Available data —
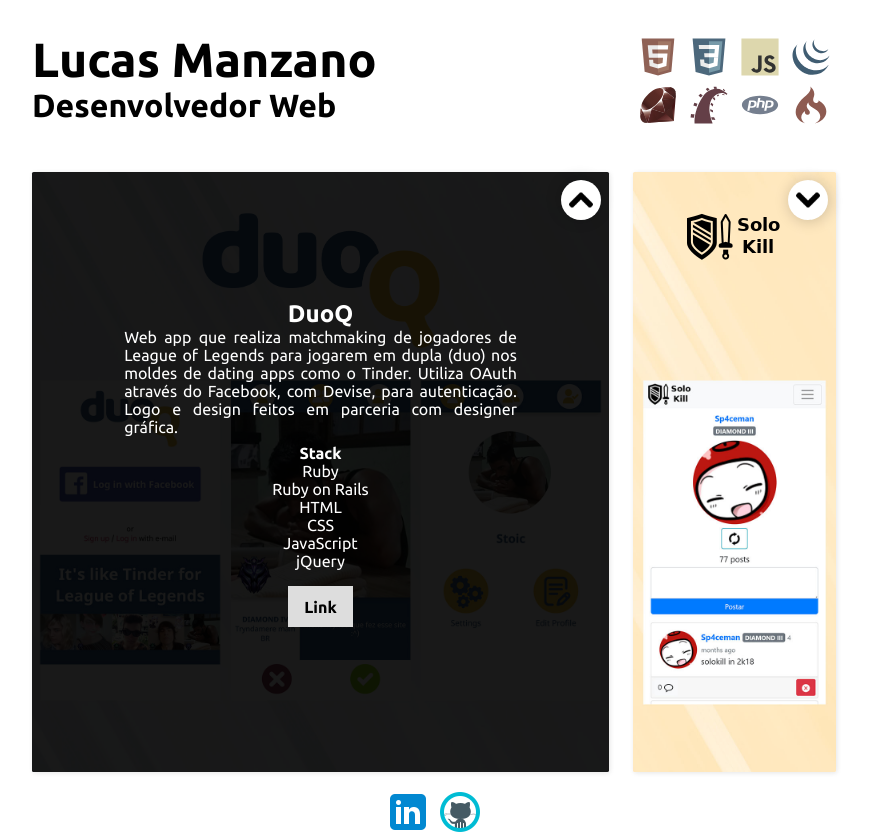
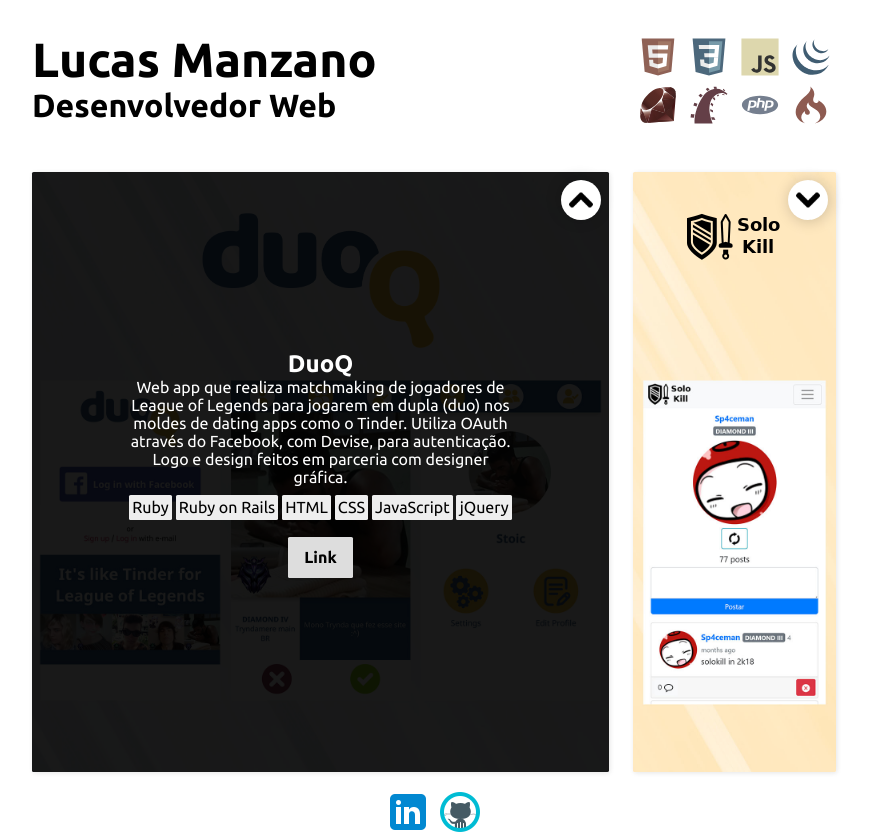
Before and after one commit to lucasmfarias1/personal-website, a plain HTML site: page index.html in a window 1280 px wide. Both pictures are taken after a click on the element 787 px from the left and 199 px from the top of the page. Shown: the whole page, without its empty margins (206-1075 px from the left). Drawn offline with nearby package versions, Linux system fonts and the light colour scheme.

Commit message:
adjust btn radius; fix lang icons hover effects; switch paragraphs alignment to center instead of justify; make stack into tags instead of list; correctly set lang as pt-br

```diff
--- a/css/main.css
+++ b/css/main.css
@@ -36,6 +36,10 @@ h4 {
   font-size: 1rem;
 }
 
+p {
+
+}
+
 a {
   color: #005;
   text-decoration: none;
@@ -55,6 +59,7 @@ a:hover {
   font-weight: 700;
   padding: 0.7rem 1rem;
   margin: 1rem;
+  border-radius: 0.1rem;
   display: inline-block;
   transition: 0.4s background-color;
 }
@@ -124,7 +129,7 @@ aside {
   filter: grayscale(0.7);
 }
 
-.langs img:hover {
+.lang:hover img {
   filter: grayscale(0);
 }
 
@@ -203,17 +208,25 @@ aside {
   height: 600px;
   padding: 0.5rem;
   border-radius: 0.1rem;
-  transition: background 1s ease;
   justify-content: center;
 }
 
 .overlay p {
   margin-bottom: 0.5rem;
-  text-align: justify;
+  text-align: center;
 }
 
 .overlay ul {
   list-style: none;
+}
+
+.overlay ul li {
+  display: inline-block;
+  padding: 0.2rem;
+  margin: 0.1rem 0;
+  border-radius: 0.1rem;
+  background-color: #eee;
+  color: #000;
 }
 
 .overlay-flex {
--- a/index.html
+++ b/index.html
@@ -1,5 +1,5 @@
 <!DOCTYPE html>
-<html lang="en" dir="ltr">
+<html lang="pt-br" dir="ltr">
   <head>
     <meta charset="utf-8">
     <meta name="viewport" content="width=device-width, initial-scale=1.0">
@@ -11,7 +11,7 @@
 
     <header>
       <div id="cabecalho">
-        <h1>Lucas Manzano</h1><br>
+        <h1>Lucas Manzano</h1>
         <h2>Desenvolvedor Web</h2>
       </div>
 
@@ -68,7 +68,7 @@
             <div class="overlay-flex">
               <h3>DuoQ</h3>
               <p>Web app que realiza matchmaking de jogadores de League of Legends para jogarem em dupla (duo) nos moldes de dating apps como o Tinder. Utiliza OAuth através do Facebook, com Devise, para autenticação. Logo e design feitos em parceria com designer gráfica.</p>
-              <h4>Stack</h4>
+
               <ul>
                 <li>Ruby</li>
                 <li>Ruby on Rails</li>
@@ -89,7 +89,7 @@
             <div class="overlay-flex">
               <h3>SoloKill</h3>
               <p>Web app desenvolvido para ser um Twitter clone que usa a API da Riot Games para integrar a conta do usuário com sua conta do jogo League of Legends e representar o usuário com seu nome de jogador. Utiliza OAuth através do Facebook, com Devise, para autenticação.</p>
-              <h4>Stack</h4>
+
               <ul>
                 <li>Ruby</li>
                 <li>Ruby on Rails</li>
```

Required work —
Scan the records above and report every line with the string "overlay".

Result of the exercise —
 .overlay p {
 .overlay ul {
+.overlay ul li {
 .overlay-flex {
             <div class="overlay-flex">
             <div class="overlay-flex">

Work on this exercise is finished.